Morag Watson, director of policy at Scottish Renewables, welcomed the paper’s plans to shift to green energy.
She said: “Scotland is already at the forefront of the energy transition with the equivalent of 90 percent of its electricity consumption generated by renewable energy resources.
“The next priority is to decarbonise heat and transport and the white paper provides the supporting context needed to ensure Scotland’s abundant onshore and offshore wind resource is harnessed to address this.”
The Government remains committed to meet its target of net zero emissions by 2050.
This year, renewable energy made up almost half of Britain’s electricity generation in the first three months.
Most of this energy was generated by solar panels and wind farms.
Yesterday, Prime Minister Boris Johnson was in talks with the French company EDF Energy for a £20billion nuclear power plant in Suffolk.

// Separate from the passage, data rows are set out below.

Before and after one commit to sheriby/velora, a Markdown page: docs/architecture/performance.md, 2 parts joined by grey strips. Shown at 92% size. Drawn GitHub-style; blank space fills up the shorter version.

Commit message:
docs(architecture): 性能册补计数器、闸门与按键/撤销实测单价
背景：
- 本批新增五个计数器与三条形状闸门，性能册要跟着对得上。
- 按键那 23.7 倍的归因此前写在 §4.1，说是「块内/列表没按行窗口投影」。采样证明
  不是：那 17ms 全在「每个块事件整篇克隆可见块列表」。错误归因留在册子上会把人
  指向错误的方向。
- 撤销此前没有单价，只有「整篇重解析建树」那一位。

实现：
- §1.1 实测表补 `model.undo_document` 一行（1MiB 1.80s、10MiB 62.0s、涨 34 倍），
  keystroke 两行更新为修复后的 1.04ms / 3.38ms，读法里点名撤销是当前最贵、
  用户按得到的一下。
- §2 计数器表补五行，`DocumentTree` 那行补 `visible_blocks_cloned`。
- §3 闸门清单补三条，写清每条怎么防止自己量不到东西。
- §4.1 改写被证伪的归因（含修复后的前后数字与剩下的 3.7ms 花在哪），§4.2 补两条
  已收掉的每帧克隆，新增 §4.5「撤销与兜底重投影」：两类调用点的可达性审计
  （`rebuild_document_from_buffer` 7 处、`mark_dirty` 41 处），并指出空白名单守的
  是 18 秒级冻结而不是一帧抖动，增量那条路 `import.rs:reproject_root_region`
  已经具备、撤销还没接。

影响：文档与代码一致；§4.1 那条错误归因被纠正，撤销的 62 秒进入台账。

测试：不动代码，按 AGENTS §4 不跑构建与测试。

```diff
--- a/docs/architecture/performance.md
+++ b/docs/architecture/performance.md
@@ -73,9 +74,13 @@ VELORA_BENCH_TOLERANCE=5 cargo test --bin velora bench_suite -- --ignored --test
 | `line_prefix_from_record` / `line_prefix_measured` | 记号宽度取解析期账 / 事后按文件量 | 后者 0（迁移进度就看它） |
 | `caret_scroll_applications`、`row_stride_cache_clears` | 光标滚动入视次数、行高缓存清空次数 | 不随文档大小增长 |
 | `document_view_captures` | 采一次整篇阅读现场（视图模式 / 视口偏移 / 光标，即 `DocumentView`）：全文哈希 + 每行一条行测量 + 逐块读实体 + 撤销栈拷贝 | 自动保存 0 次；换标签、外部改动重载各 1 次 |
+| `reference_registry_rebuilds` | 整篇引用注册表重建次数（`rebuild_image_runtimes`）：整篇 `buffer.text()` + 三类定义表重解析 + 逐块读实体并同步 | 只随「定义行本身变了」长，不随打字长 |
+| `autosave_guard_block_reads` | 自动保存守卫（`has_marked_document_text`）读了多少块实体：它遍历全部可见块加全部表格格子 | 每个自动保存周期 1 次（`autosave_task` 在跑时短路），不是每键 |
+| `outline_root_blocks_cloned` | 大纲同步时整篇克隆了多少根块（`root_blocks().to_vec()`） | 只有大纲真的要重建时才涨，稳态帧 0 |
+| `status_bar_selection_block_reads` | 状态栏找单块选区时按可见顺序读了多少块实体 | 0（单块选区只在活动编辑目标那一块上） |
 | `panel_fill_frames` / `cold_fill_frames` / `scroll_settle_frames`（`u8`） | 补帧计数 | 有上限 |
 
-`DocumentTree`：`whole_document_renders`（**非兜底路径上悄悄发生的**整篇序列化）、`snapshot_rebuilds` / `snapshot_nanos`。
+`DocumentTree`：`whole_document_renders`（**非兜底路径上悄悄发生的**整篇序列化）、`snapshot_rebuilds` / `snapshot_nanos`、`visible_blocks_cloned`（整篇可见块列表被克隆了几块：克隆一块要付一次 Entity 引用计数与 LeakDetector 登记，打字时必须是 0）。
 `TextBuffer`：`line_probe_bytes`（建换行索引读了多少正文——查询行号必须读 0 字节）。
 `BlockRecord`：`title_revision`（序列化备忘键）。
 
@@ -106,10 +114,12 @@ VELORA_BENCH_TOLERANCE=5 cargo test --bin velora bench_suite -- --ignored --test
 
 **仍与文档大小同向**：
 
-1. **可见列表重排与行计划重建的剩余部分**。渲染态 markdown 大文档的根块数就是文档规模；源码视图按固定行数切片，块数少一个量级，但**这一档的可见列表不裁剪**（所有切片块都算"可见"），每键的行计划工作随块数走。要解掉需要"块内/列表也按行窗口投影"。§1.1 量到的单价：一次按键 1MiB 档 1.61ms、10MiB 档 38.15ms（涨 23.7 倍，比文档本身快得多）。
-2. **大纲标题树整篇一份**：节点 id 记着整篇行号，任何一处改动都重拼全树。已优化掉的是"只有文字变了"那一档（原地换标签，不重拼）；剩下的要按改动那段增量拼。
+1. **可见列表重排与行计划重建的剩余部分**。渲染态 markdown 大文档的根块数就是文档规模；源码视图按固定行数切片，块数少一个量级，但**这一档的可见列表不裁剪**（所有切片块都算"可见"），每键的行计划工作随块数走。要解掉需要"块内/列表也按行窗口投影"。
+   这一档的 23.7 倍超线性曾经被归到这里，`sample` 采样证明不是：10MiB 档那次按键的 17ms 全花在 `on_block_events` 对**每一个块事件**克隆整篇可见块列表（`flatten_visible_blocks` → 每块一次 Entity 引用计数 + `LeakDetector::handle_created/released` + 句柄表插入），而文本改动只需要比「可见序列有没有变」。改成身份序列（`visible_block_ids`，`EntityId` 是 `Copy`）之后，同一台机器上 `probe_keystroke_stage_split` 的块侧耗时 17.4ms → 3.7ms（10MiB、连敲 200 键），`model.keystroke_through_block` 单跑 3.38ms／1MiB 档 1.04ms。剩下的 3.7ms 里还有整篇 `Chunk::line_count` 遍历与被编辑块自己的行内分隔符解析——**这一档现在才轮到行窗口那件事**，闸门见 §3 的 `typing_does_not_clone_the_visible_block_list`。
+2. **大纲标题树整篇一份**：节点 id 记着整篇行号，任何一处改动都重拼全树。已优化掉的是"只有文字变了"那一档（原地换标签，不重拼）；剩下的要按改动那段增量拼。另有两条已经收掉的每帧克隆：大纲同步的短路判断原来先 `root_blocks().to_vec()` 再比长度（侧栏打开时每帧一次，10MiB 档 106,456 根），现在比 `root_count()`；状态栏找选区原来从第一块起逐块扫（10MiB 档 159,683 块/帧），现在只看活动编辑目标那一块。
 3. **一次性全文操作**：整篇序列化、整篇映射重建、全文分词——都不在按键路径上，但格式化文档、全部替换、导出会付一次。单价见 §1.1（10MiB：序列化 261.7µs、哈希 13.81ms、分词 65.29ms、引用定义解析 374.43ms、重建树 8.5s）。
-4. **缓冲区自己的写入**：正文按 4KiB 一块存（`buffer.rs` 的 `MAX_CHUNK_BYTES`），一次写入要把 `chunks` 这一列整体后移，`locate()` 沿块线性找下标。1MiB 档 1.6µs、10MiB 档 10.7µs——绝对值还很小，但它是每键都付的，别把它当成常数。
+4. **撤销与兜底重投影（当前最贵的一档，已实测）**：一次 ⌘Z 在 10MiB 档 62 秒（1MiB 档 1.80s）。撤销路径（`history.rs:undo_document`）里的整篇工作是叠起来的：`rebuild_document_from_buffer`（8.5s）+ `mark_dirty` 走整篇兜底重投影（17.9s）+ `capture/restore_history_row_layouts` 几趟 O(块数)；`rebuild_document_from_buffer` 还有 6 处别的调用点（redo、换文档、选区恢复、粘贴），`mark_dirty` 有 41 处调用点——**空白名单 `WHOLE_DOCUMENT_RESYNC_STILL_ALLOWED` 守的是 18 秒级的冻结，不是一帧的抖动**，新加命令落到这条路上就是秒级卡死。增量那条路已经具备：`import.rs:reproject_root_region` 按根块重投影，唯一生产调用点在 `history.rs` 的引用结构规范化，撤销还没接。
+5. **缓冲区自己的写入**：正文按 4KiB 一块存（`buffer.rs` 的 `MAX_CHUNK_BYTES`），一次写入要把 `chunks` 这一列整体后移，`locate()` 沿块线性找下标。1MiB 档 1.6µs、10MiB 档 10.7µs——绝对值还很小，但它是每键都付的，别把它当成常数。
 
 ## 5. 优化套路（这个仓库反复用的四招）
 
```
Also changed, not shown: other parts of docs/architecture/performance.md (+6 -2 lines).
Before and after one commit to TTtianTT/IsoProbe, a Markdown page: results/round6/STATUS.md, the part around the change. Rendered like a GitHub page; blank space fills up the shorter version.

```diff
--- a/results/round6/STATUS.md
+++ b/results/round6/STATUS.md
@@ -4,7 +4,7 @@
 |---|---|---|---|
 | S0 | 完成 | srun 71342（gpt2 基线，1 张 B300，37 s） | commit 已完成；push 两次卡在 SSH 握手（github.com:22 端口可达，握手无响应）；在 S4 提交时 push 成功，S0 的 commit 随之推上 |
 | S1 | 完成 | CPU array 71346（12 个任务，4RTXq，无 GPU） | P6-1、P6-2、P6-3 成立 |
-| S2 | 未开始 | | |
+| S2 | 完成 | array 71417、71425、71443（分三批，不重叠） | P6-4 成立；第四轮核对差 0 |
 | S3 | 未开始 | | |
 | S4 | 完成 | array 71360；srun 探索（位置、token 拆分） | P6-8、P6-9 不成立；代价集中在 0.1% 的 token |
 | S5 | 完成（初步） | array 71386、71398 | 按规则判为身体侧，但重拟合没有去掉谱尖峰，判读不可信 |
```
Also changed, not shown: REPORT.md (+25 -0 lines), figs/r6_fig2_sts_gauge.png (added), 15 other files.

The Sizewell C site could generate up to 3.2 gigawatts of electricity which is enough to provide seven percent of the UK’s energy needs.